What is being asked:
Without the images, write out the whole listing exactly.

Data supplied:
-------------------------

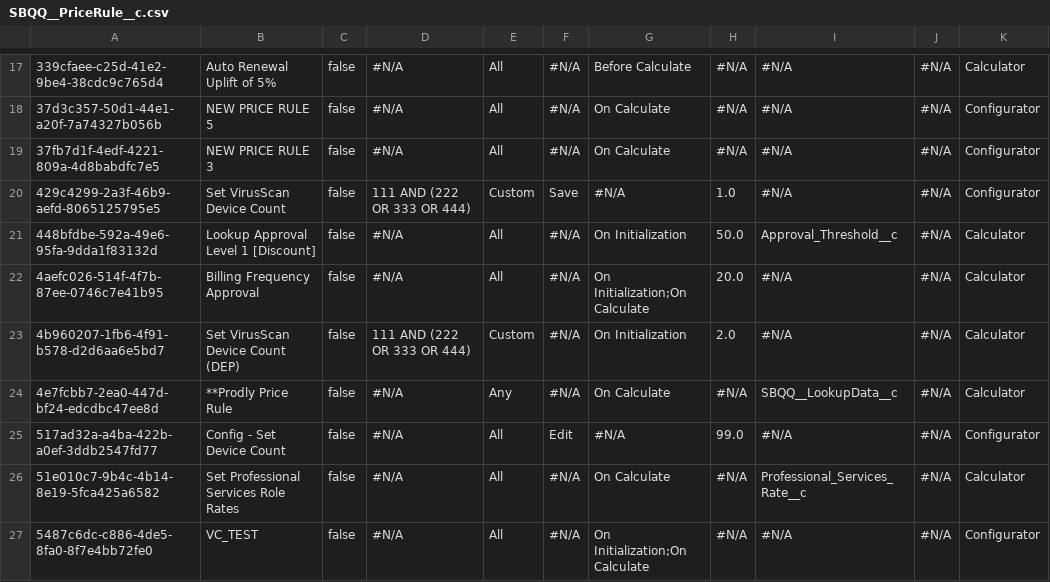
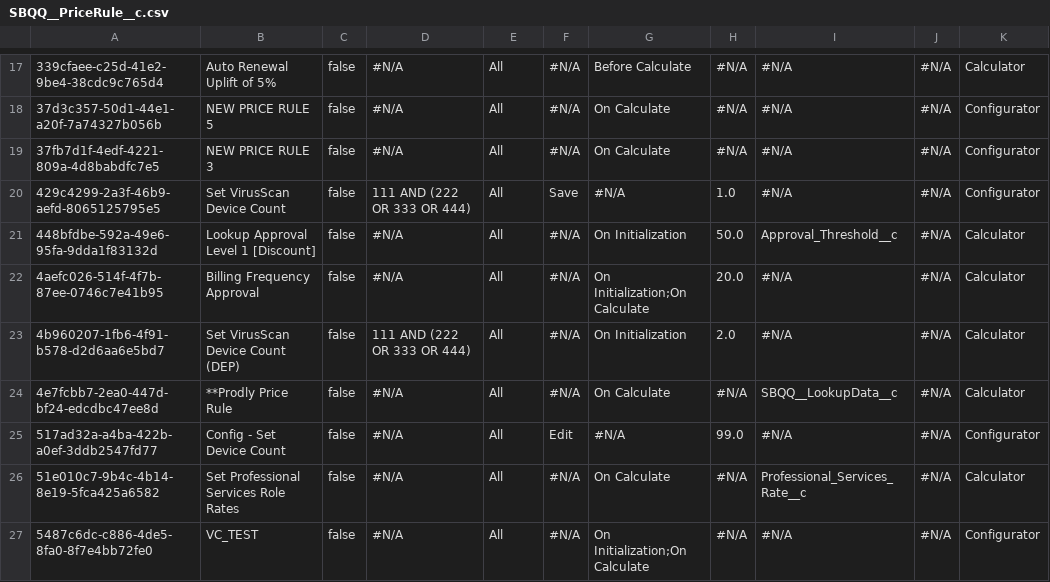
Before and after one commit to jjoannow/Ptest, a CSV file: data/SBQQ__PriceRule__c.csv, drawn as a sheet; only a part is shown, gaps mark what is left out; the diff covers the shown part only.

```diff
--- a/data/SBQQ__PriceRule__c.csv
+++ b/data/SBQQ__PriceRule__c.csv
@@ -19,7 +19,7 @@
 37fb7d1f-4edf-4221-809a-4d8babdfc7e5,NEW PRICE RULE 3,false,"#N/A",All,"#N/A",On Calculate,"#N/A","#N/A","#N/A",Configurator
-429c4299-2a3f-46b9-aefd-8065125795e5,Set VirusScan Device Count,false,111 AND (222 OR 333 OR 444),Custom,Save,"#N/A",1.0,"#N/A","#N/A",Configurator
+429c4299-2a3f-46b9-aefd-8065125795e5,Set VirusScan Device Count,false,111 AND (222 OR 333 OR 444),All,Save,"#N/A",1.0,"#N/A","#N/A",Configurator
 448bfdbe-592a-49e6-95fa-9dda1f83132d,Lookup Approval Level 1 [Discount],false,"#N/A",All,"#N/A",On Initialization,50.0,Approval_Threshold__c,"#N/A",Calculator
 4aefc026-514f-4f7b-87ee-0746c7e41b95,Billing Frequency Approval,false,"#N/A",All,"#N/A",On Initialization;On Calculate,20.0,"#N/A","#N/A",Calculator
-4b960207-1fb6-4f91-b578-d2d6aa6e5bd7,Set VirusScan Device Count (DEP),false,111 AND (222 OR 333 OR 444),Custom,"#N/A",On Initialization,2.0,"#N/A","#N/A",Calculator
-4e7fcbb7-2ea0-447d-bf24-edcdbc47ee8d,**Prodly Price Rule,false,"#N/A",Any,"#N/A",On Calculate,"#N/A",SBQQ__LookupData__c,"#N/A",Calculator
+4b960207-1fb6-4f91-b578-d2d6aa6e5bd7,Set VirusScan Device Count (DEP),false,111 AND (222 OR 333 OR 444),All,"#N/A",On Initialization,2.0,"#N/A","#N/A",Calculator
+4e7fcbb7-2ea0-447d-bf24-edcdbc47ee8d,**Prodly Price Rule,false,"#N/A",All,"#N/A",On Calculate,"#N/A",SBQQ__LookupData__c,"#N/A",Calculator
 517ad32a-a4ba-422b-a0ef-3ddb2547fd77,Config - Set Device Count,false,"#N/A",All,Edit,"#N/A",99.0,"#N/A","#N/A",Configurator
```
Also changed, not shown: 9 edited cells elsewhere in this file.
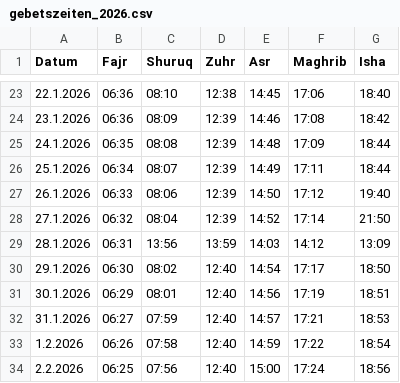
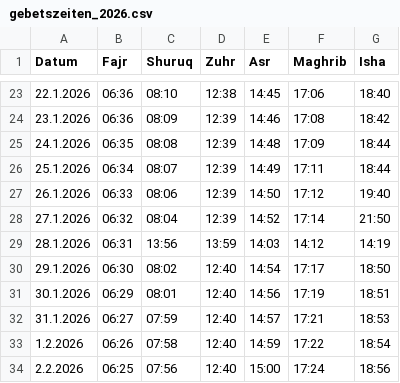
Before and after one commit to Jalal-Sarokhan/csv, a CSV file: gebetszeiten_2026.csv, drawn as a sheet; only a part is shown, gaps mark what is left out.

Commit message:
Update gebetszeiten_2026.csv

```diff
--- a/gebetszeiten_2026.csv
+++ b/gebetszeiten_2026.csv
@@ -28,3 +28,3 @@ Datum;Fajr;Shuruq;Zuhr;Asr;Maghrib;Isha
 27.1.2026;06:32;08:04;12:39;14:52;17:14;21:50
-28.1.2026;06:31;13:56;13:59;14:03;14:12;13:09
+28.1.2026;06:31;13:56;13:59;14:03;14:12;14:19
 29.1.2026;06:30;08:02;12:40;14:54;17:17;18:50
```
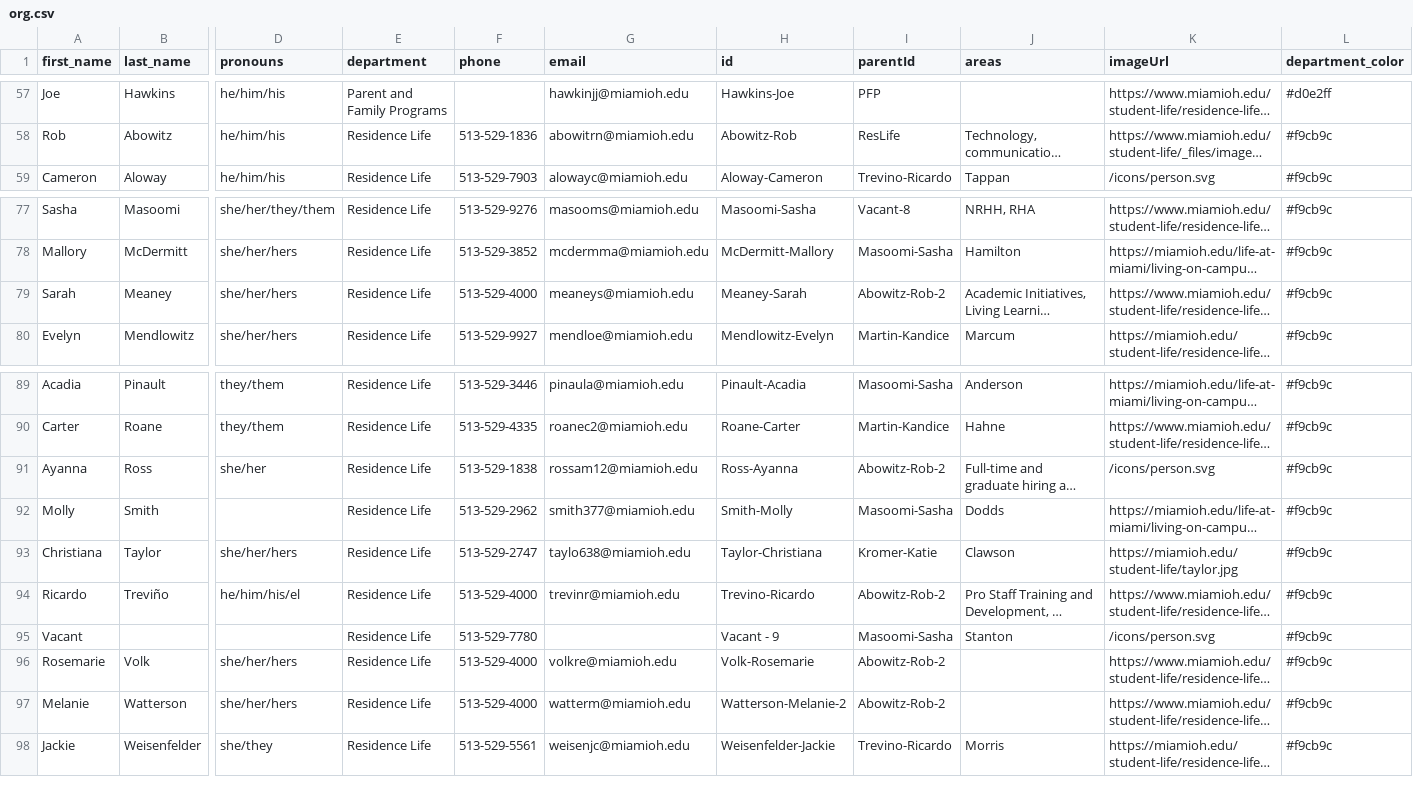
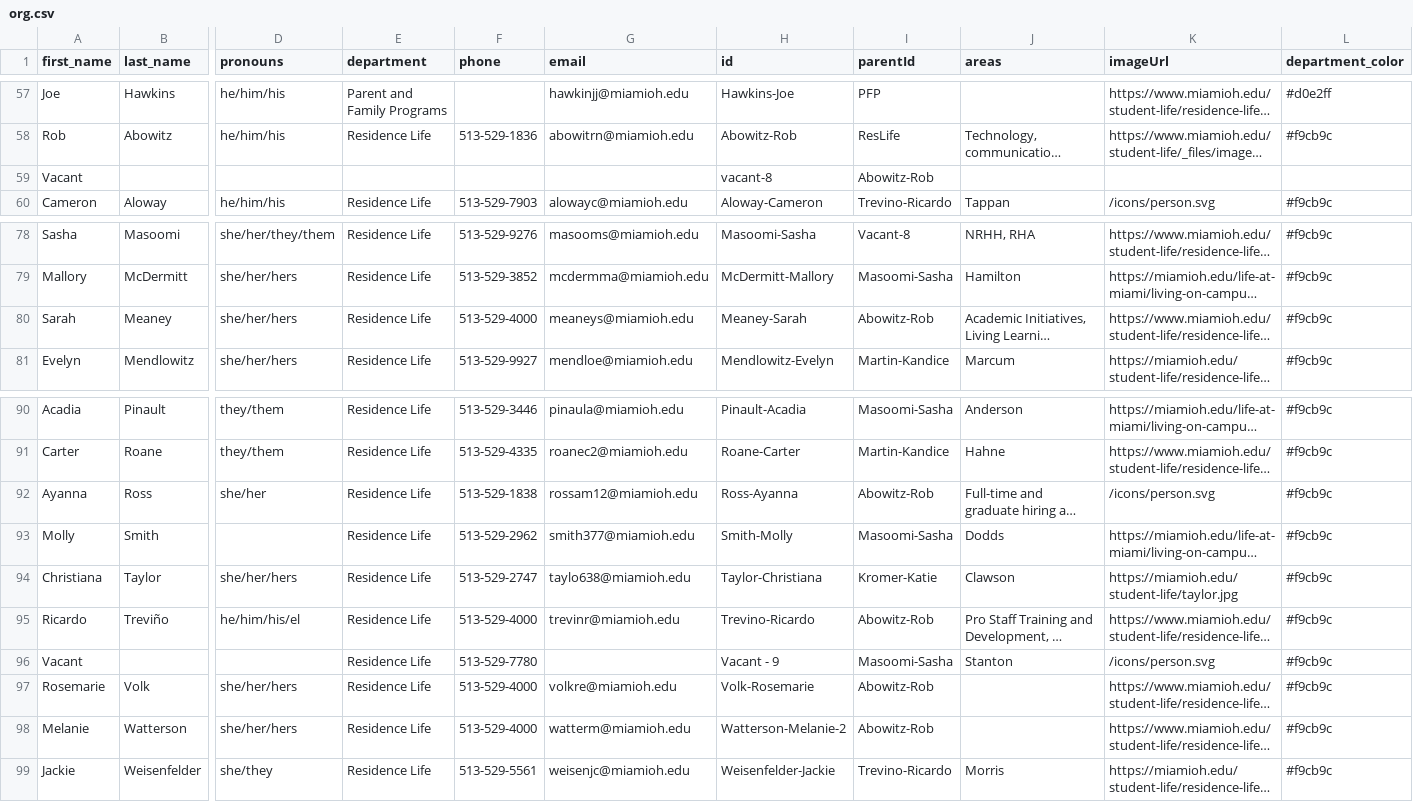
Before and after one commit to miami-student-life-org-chart/miami-student-life-org-chart.github.io, a CSV file: org.csv, drawn as a sheet; only a part is shown, gaps mark what is left out; long unchanged cells end in …; addresses are those after the commit; rows hold the shown columns only; the diff names each change by its address in the sheet, - before the commit and + after, or states it on an @@ line.

Commit message:
3/12/25 - fix

```diff
--- a/org.csv
+++ b/org.csv
+row 59: Vacant |  |  |  |  |  | vacant-8 | Abowitz-Rob
-I80 (parentId): Abowitz-Rob-2
+I80 (parentId): Abowitz-Rob
-I92 (parentId): Abowitz-Rob-2
+I92 (parentId): Abowitz-Rob
-I95 (parentId): Abowitz-Rob-2
+I95 (parentId): Abowitz-Rob
-I97:I98 (parentId): Abowitz-Rob-2
+I97:I98 (parentId): Abowitz-Rob
```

-------------------------

Answer to the problem:
Before and after one commit to jjoannow/Ptest, a CSV file: data/SBQQ__PriceRule__c.csv, drawn as a sheet; only a part is shown, gaps mark what is left out; the diff covers the shown part only.

```diff
--- a/data/SBQQ__PriceRule__c.csv
+++ b/data/SBQQ__PriceRule__c.csv
@@ -19,7 +19,7 @@
 37fb7d1f-4edf-4221-809a-4d8babdfc7e5,NEW PRICE RULE 3,false,"#N/A",All,"#N/A",On Calculate,"#N/A","#N/A","#N/A",Configurator
-429c4299-2a3f-46b9-aefd-8065125795e5,Set VirusScan Device Count,false,111 AND (222 OR 333 OR 444),Custom,Save,"#N/A",1.0,"#N/A","#N/A",Configurator
+429c4299-2a3f-46b9-aefd-8065125795e5,Set VirusScan Device Count,false,111 AND (222 OR 333 OR 444),All,Save,"#N/A",1.0,"#N/A","#N/A",Configurator
 448bfdbe-592a-49e6-95fa-9dda1f83132d,Lookup Approval Level 1 [Discount],false,"#N/A",All,"#N/A",On Initialization,50.0,Approval_Threshold__c,"#N/A",Calculator
 4aefc026-514f-4f7b-87ee-0746c7e41b95,Billing Frequency Approval,false,"#N/A",All,"#N/A",On Initialization;On Calculate,20.0,"#N/A","#N/A",Calculator
-4b960207-1fb6-4f91-b578-d2d6aa6e5bd7,Set VirusScan Device Count (DEP),false,111 AND (222 OR 333 OR 444),Custom,"#N/A",On Initialization,2.0,"#N/A","#N/A",Calculator
-4e7fcbb7-2ea0-447d-bf24-edcdbc47ee8d,**Prodly Price Rule,false,"#N/A",Any,"#N/A",On Calculate,"#N/A",SBQQ__LookupData__c,"#N/A",Calculator
+4b960207-1fb6-4f91-b578-d2d6aa6e5bd7,Set VirusScan Device Count (DEP),false,111 AND (222 OR 333 OR 444),All,"#N/A",On Initialization,2.0,"#N/A","#N/A",Calculator
+4e7fcbb7-2ea0-447d-bf24-edcdbc47ee8d,**Prodly Price Rule,false,"#N/A",All,"#N/A",On Calculate,"#N/A",SBQQ__LookupData__c,"#N/A",Calculator
 517ad32a-a4ba-422b-a0ef-3ddb2547fd77,Config - Set Device Count,false,"#N/A",All,Edit,"#N/A",99.0,"#N/A","#N/A",Configurator
```
Also changed, not shown: 9 edited cells elsewhere in this file.
Before and after one commit to Jalal-Sarokhan/csv, a CSV file: gebetszeiten_2026.csv, drawn as a sheet; only a part is shown, gaps mark what is left out.

Commit message:
Update gebetszeiten_2026.csv

```diff
--- a/gebetszeiten_2026.csv
+++ b/gebetszeiten_2026.csv
@@ -28,3 +28,3 @@ Datum;Fajr;Shuruq;Zuhr;Asr;Maghrib;Isha
 27.1.2026;06:32;08:04;12:39;14:52;17:14;21:50
-28.1.2026;06:31;13:56;13:59;14:03;14:12;13:09
+28.1.2026;06:31;13:56;13:59;14:03;14:12;14:19
 29.1.2026;06:30;08:02;12:40;14:54;17:17;18:50
```
Before and after one commit to miami-student-life-org-chart/miami-student-life-org-chart.github.io, a CSV file: org.csv, drawn as a sheet; only a part is shown, gaps mark what is left out; long unchanged cells end in …; addresses are those after the commit; rows hold the shown columns only; the diff names each change by its address in the sheet, - before the commit and + after, or states it on an @@ line.

Commit message:
3/12/25 - fix

```diff
--- a/org.csv
+++ b/org.csv
+row 59: Vacant |  |  |  |  |  | vacant-8 | Abowitz-Rob
-I80 (parentId): Abowitz-Rob-2
+I80 (parentId): Abowitz-Rob
-I92 (parentId): Abowitz-Rob-2
+I92 (parentId): Abowitz-Rob
-I95 (parentId): Abowitz-Rob-2
+I95 (parentId): Abowitz-Rob
-I97:I98 (parentId): Abowitz-Rob-2
+I97:I98 (parentId): Abowitz-Rob
```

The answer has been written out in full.